The health of democracy 50 years after the coup UAH

Fifty years after the coup, democracy in Chile is not flowing without resistance. This is what the new edition of the Chile Dice survey describes in depth, entitled “Citizens’ Imaginings of Democracy in Chile.” The national survey of 1,150 cases, conducted by Criteria and Alberto Hurtado University, shows the state of the health of democracy from the perspective of citizens.

Although there is a social majority that values ​​democracy over other authoritarian regimes, 33% of people view it with suspicion and the majority of the population (52%) indicate that they feel deeply dissatisfied with democracy today in Chile.

Study shows lights and shadows around our democracy. Some keys that seem relevant to me.

Lights:

1) Society values ​​liberal democracy. The basic elements of democracy for people are participation in political decisions, respect for basic standards (human rights and freedoms), and equal rights (91% mention all three dimensions). On the other hand, the majority values ​​democracy (64%) over other forms of government and for 83% of the population it is important to live in a democratic society.

2) Daily life has become democratized. Diversity of opinions is valued in communities, schools, work and families. Participation and opinion are intersecting in value and have special importance within the home, regardless of the income or status of each family member.

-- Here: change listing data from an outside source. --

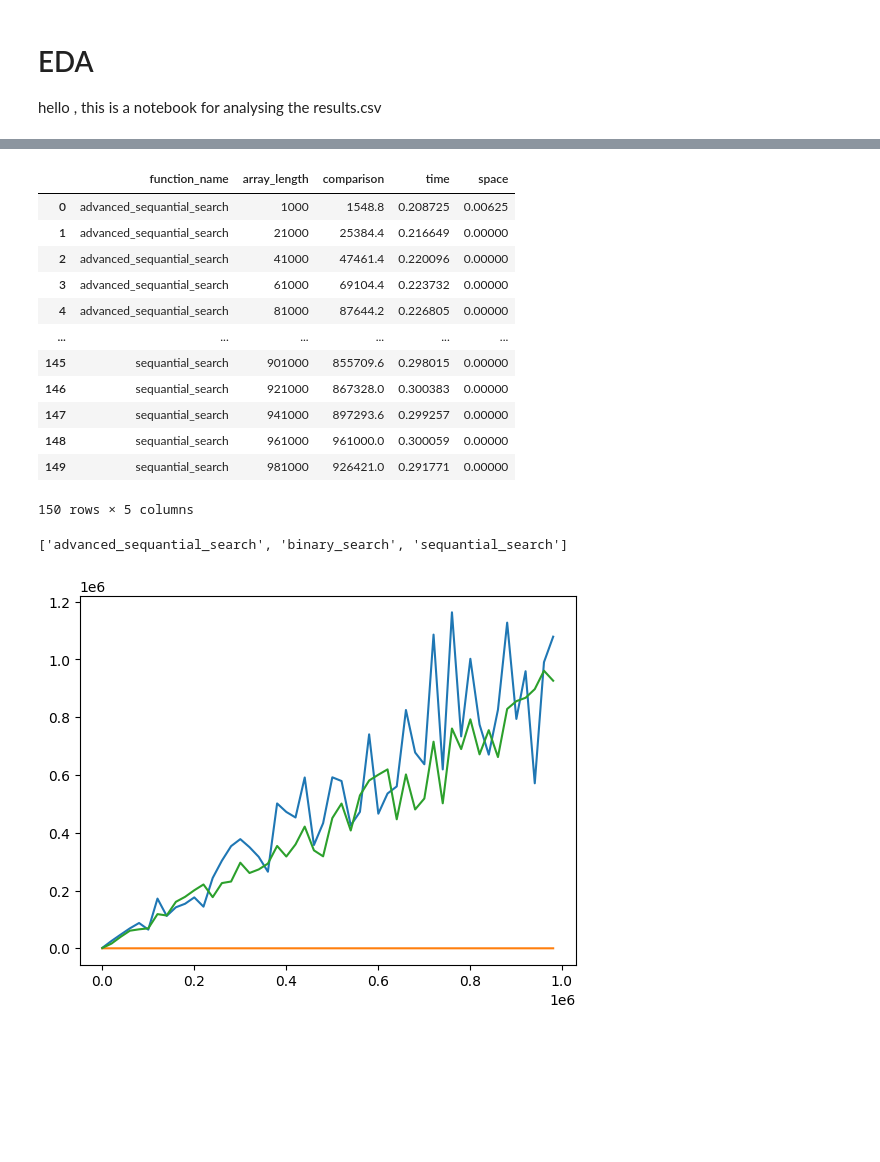
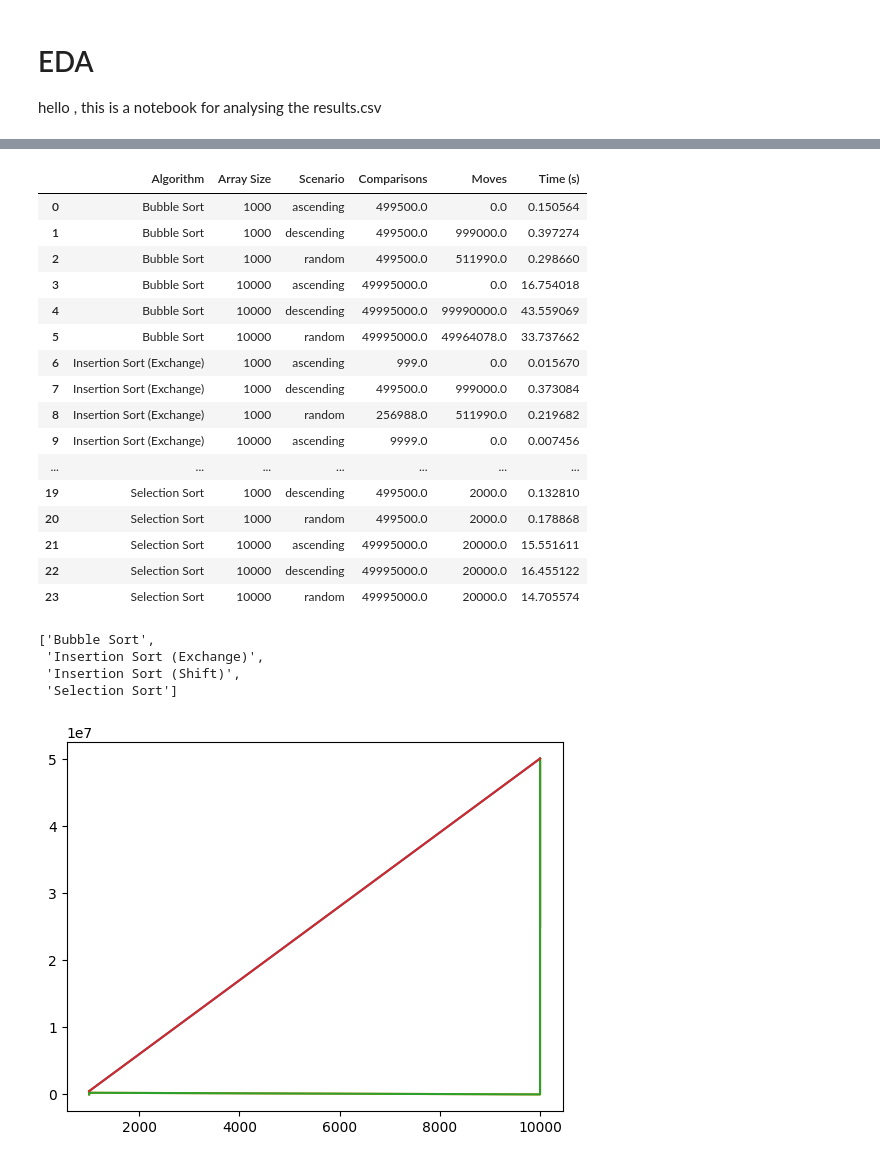
Before and after one commit to ahmed3991/AdvancedAlgorithmsTP, a Jupyter notebook: EDA.ipynb, the cells around one changed output, grey strips where cells are left out. Saved outputs shown, nothing was run; the diff lists cells and outputs as text; code cells hidden in the pictures; blank space fills up the shorter version.

Commit message:
Sort Algo Test

```diff
--- a/EDA.ipynb
+++ b/EDA.ipynb
@@ -6,7 +6,7 @@ hello , this is a notebook for analysing the results.csv
 import pandas as pd
 import matplotlib.pyplot as plt
 
-df = pd.read_csv('results.csv')
+df = pd.read_csv('sorting_algorithm_results.csv')
 
 df
 # %% [output]
@@ -29 +30,4 @@ cal_columns = ['comparison', 'time','space']
+# %%
+group_columns = ['Algorithm', 'Array Size', 'Scenario']
+cal_columns = ['Comparisons', 'Moves', 'Time (s)']
 # %%
@@ -33,28 +37,35 @@ calculated_results = group_df[group_columns+cal_columns]
 
 calculated_results
 # %% [output]
-|  | function_name | array_length | comparison | time | space |
-| 0 | advanced_sequantial_search | 1000 | 1548.8 | 0.208725 | 0.00625 |
-| 1 | advanced_sequantial_search | 21000 | 25384.4 | 0.216649 | 0.00000 |
-| 2 | advanced_sequantial_search | 41000 | 47461.4 | 0.220096 | 0.00000 |
-| 3 | advanced_sequantial_search | 61000 | 69104.4 | 0.223732 | 0.00000 |
-| 4 | advanced_sequantial_search | 81000 | 87644.2 | 0.226805 | 0.00000 |
-| ... | ... | ... | ... | ... | ... |
-| 145 | sequantial_search | 901000 | 855709.6 | 0.298015 | 0.00000 |
-| 146 | sequantial_search | 921000 | 867328.0 | 0.300383 | 0.00000 |
-| 147 | sequantial_search | 941000 | 897293.6 | 0.299257 | 0.00000 |
-| 148 | sequantial_search | 961000 | 961000.0 | 0.300059 | 0.00000 |
-| 149 | sequantial_search | 981000 | 926421.0 | 0.291771 | 0.00000 |
+|  | Algorithm | Array Size | Scenario | Comparisons | Moves | Time (s) |
+| 0 | Bubble Sort | 1000 | ascending | 499500.0 | 0.0 | 0.150564 |
+| 1 | Bubble Sort | 1000 | descending | 499500.0 | 999000.0 | 0.397274 |
+| 2 | Bubble Sort | 1000 | random | 499500.0 | 511990.0 | 0.298660 |
+| 3 | Bubble Sort | 10000 | ascending | 49995000.0 | 0.0 | 16.754018 |
+| 4 | Bubble Sort | 10000 | descending | 49995000.0 | 99990000.0 | 43.559069 |
+| 5 | Bubble Sort | 10000 | random | 49995000.0 | 49964078.0 | 33.737662 |
+| 6 | Insertion Sort (Exchange) | 1000 | ascending | 999.0 | 0.0 | 0.015670 |
+| 7 | Insertion Sort (Exchange) | 1000 | descending | 499500.0 | 999000.0 | 0.373084 |
+| 8 | Insertion Sort (Exchange) | 1000 | random | 256988.0 | 511990.0 | 0.219682 |
+| 9 | Insertion Sort (Exchange) | 10000 | ascending | 9999.0 | 0.0 | 0.007456 |
+| ... | ... | ... | ... | ... | ... | ... |
+| 19 | Selection Sort | 1000 | descending | 499500.0 | 2000.0 | 0.132810 |
+| 20 | Selection Sort | 1000 | random | 499500.0 | 2000.0 | 0.178868 |
+| 21 | Selection Sort | 10000 | ascending | 49995000.0 | 20000.0 | 15.551611 |
+| 22 | Selection Sort | 10000 | descending | 49995000.0 | 20000.0 | 16.455122 |
+| 23 | Selection Sort | 10000 | random | 49995000.0 | 20000.0 | 14.705574 |
-150 rows × 5 columns
 # %%
-function_names = list(calculated_results['function_name'].unique())
+function_names = list(calculated_results['Algorithm'].unique())
 function_names
 # %% [output]
-['advanced_sequantial_search', 'binary_search', 'sequantial_search']
+['Bubble Sort',
+ 'Insertion Sort (Exchange)',
+ 'Insertion Sort (Shift)',
+ 'Selection Sort']
 # %%
 for function_name in function_names:
-    df_plot = calculated_results[calculated_results['function_name'] == function_name]
-    plt.plot(df_plot['array_length'], df_plot['comparison'],label=function_name)
+    df_plot = calculated_results[calculated_results['Algorithm'] == function_name]
+    plt.plot(df_plot['Array Size'], df_plot['Comparisons'],label=function_name)
 # %% [output]
-[figure, old version]
+[figure, new version]
 # %%
```
Also changed, not shown: parts of 6 cells of this notebook, 2 other files.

3) There is a clear majority (65%) that believes that the best democracy is one in which people, in addition to electing representatives, can make decisions on some issues through referendums, referendums, popular initiatives for laws and the abolition of elected representatives. Citizens want to be heroes and accidents in the country’s future.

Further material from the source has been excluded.